United, as Coutts insisted, could have put the outcome beyond doubt before the break and knowing they will play worse and win this season only fuelled the sense of grievance in the home dressing room at Bramall Lane.
Peterborough, who opened the scoring when Conor Washington claimed his 14th of the campaign, are superb going forward but calamitous at the back.
Billy Sharp, who later struck the foot of the post following another lamentable piece of defending, equalised from the penalty spot after being fouled inside the area before David Edgar’s header was acrobatically saved by Ben Alnwick.
Erhun Oztumer restored the visitors’ advantage at the beginning of the second period with a superb piece of individual skill and the late drama ensued.
Adkins justifiably praised his team’s contribution to this absorbing fixture. And, analysing Samuelsen’s decisive input, correctly identified the reasons behind their downfall too.
“The players are well aware of my views on it,” he said. “There was enough experience out there to nullify that threat.
“Defensively, as a team, we let ourselves down there, even though we were strong in our resolve and produced some excellent stuff.”

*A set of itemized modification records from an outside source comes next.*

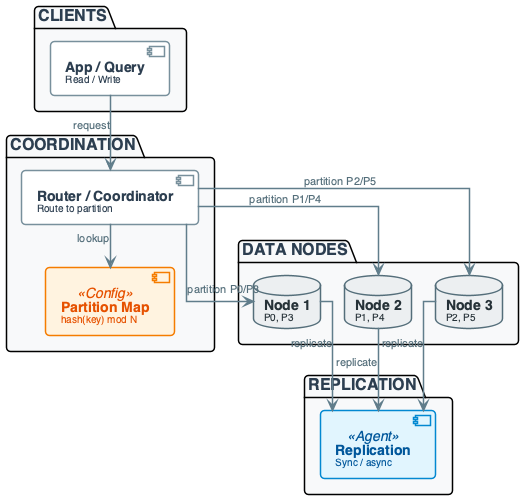
The PlantUML diagram diagrams/week02/week2_lecture_slide14_system_overview.png in OrPerets/data-engineering-course, before a commit.
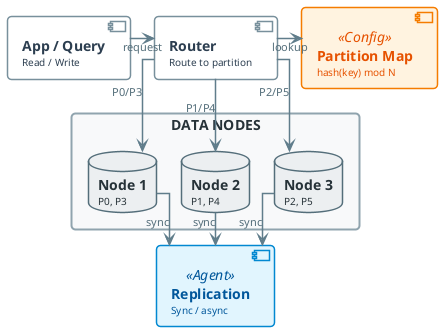
Above is the later version.

The edit, as a diff of the source:
```diff
@@ -118,32 +118,30 @@
 }
 
 
-package "CLIENTS" #F8F9FA {
+
+together {
     component "**App / Query**\n<size:10>Read / Write</size>" as CLIENT
-}
-
-package "COORDINATION" #F8F9FA {
-    component "**Router / Coordinator**\n<size:10>Route to partition</size>" as ROUTER
+    component "**Router**\n<size:10>Route to partition</size>" as ROUTER
     component "**Partition Map**\n<size:10>hash(key) mod N</size>" as PMAP <<Config>>
 }
 
-package "DATA NODES" #F8F9FA {
+rectangle "DATA NODES" #F8F9FA {
     database "**Node 1**\n<size:10>P0, P3</size>" as N1
     database "**Node 2**\n<size:10>P1, P4</size>" as N2
     database "**Node 3**\n<size:10>P2, P5</size>" as N3
+    N1 -[hidden]right- N2
+    N2 -[hidden]right- N3
 }
 
-package "REPLICATION" #F8F9FA {
-    component "**Replication**\n<size:10>Sync / async</size>" as REPL <<Agent>>
-}
+component "**Replication**\n<size:10>Sync / async</size>" as REPL <<Agent>>
 
-CLIENT --> ROUTER : "request"
-ROUTER --> PMAP : "lookup"
-ROUTER --> N1 : "partition P0/P3"
-ROUTER --> N2 : "partition P1/P4"
-ROUTER --> N3 : "partition P2/P5"
-N1 --> REPL : "replicate"
-N2 --> REPL : "replicate"
-N3 --> REPL : "replicate"
+CLIENT -right-> ROUTER : "request"
+ROUTER -right-> PMAP : "lookup"
+ROUTER -down-> N1 : "P0/P3"
+ROUTER -down-> N2 : "P1/P4"
+ROUTER -down-> N3 : "P2/P5"
+N1 -down-> REPL : "sync"
+N2 -down-> REPL : "sync"
+N3 -down-> REPL : "sync"
 
 @enduml
```
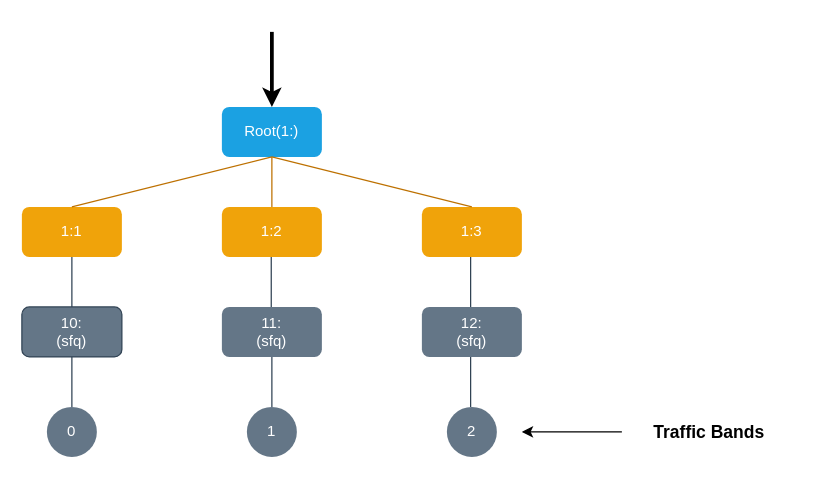
sugchand/drawio keeps this draw.io diagram as class-qdisc-PRIO.drawio. Above is the earlier version. Source tidied: cells renumbered, new cells numbered last; positions are measured from the earlier drawing's top-left corner, leaving out a move shared by most shapes. Both pictures are drawn from the tidied source at 125%, with x=0, y=0 at pixel (21, 31).
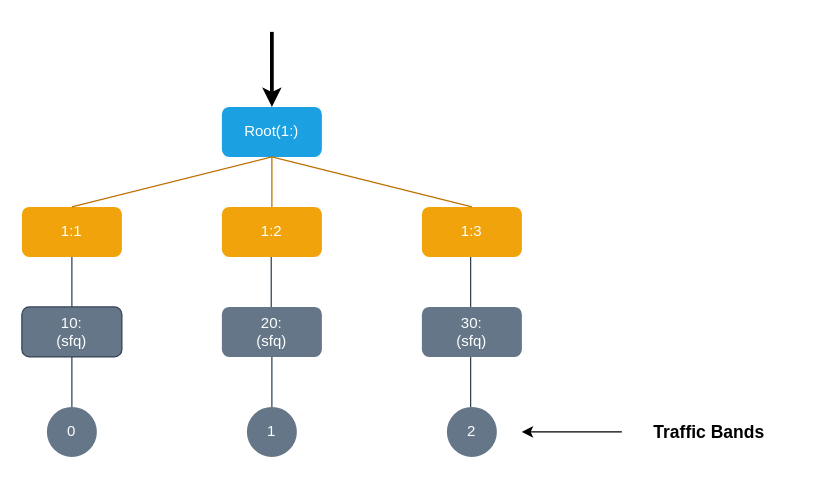
The same page after the edit.

Diff of the diagram source:
```diff
@@
-    <mxCell id="7" value="11:&lt;br&gt;(sfq)" style="rounded=1;whiteSpace=wrap;html=1;fillColor=#647687;strokeColor=none;fontColor=#ffffff;" parent="1" vertex="1">
+    <mxCell id="7" value="20:&lt;br&gt;(sfq)" style="rounded=1;whiteSpace=wrap;html=1;fillColor=#647687;strokeColor=none;fontColor=#ffffff;" parent="1" vertex="1">
       <mxGeometry x="160" y="220" width="80" height="40" as="geometry" />
     </mxCell>
-    <mxCell id="8" value="12:&lt;br&gt;(sfq)" style="rounded=1;whiteSpace=wrap;html=1;fillColor=#647687;strokeColor=none;fontColor=#ffffff;" parent="1" vertex="1">
+    <mxCell id="8" value="30:&lt;br&gt;(sfq)" style="rounded=1;whiteSpace=wrap;html=1;fillColor=#647687;strokeColor=none;fontColor=#ffffff;" parent="1" vertex="1">
       <mxGeometry x="320" y="220" width="80" height="40" as="geometry" />
     </mxCell>
```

“Sometimes, you do your preparation and then a completely different game transpires.
“Fair play to them, they are expansive and they move the ball around. They leave themselves open at the other end Our mind-set was to win the game. Two long-range goals went in. Be aware of it and set yourself up to keep them out.”
“Once we got back in, just make sure you don’t lose it,” Adkins continued.
“We had enough experience on the field of play to make sure that was the case. They’ll say it was a fantastic finish but, from our perspective, we’ll always look to see if we could have defended it any better.”
Styles make fights and, as predicted, this contest was compelling, with Peterborough, still the only club to average more than two goals per game in the competition, ruthlessly exploiting the fact they survived the first-half intact.
Washington, who Posh manager Graham Westley admitted is being courted by “some very big names”, landed the first telling blow when he beat George Long, who had previously conceded only once in four outings, from long range.
Sharp netted for the 11th time since joining the Blades last summer when he was tripped by Michael Smith and could later have been awarded a second spot-kick after being pushed in the back as he attempted to evade a marker.
With United in the ascendancy, Alnwick thwarted Edgar after Sharp had been denied by the woodwork, but they home side fell behind again when some excellent footwork created the time and space for Oztumer to loop home. Baldwin headed into his own net after Chris Basham had met Martyn Woolford’s centre but Samuelsen, on loan from West Ham, applied the coup de grace after weaving his way through.
“Martin showed his incredible ability to score a superb goal,” Westley said. “This is a very difficult environment and you have to play very well to win here.”
While sixth-placed Peterborough celebrated victory, United, in eighth, reflected on what might have been.
“I think we are playing well and there’s some consistency in our performances,” Coutts said.
“The performances are there and the results have been lately too, We need to bounce back and react to it.”
Sheffield United: Long 6, Brayford 7, Basham 7, Coutts 7, Sharp 7, Collins 6, Woolford 6, Sammon 6 (Baxter 56, 6), McEveley 6 (Adams 72), Edgar 6, Hammond 6. Not used: Howard, Flynn, Campbell-Ryce, Reed, K Wallace.
Peterborough United: Alnwick 7, Smith 6, Baldwin 6, Taylor 6, Oztumer 7, Maddison 6 (Samuelson 78), Almeida-Santos 6, Washington 7, Beautyman 6, Fox 6 (Wilson 46, 7), Forrester 6 (Addison 90). Not used: Angol, Henry, Coulibaly, Nicholson.
Referee: Darren Bond (Lancashire).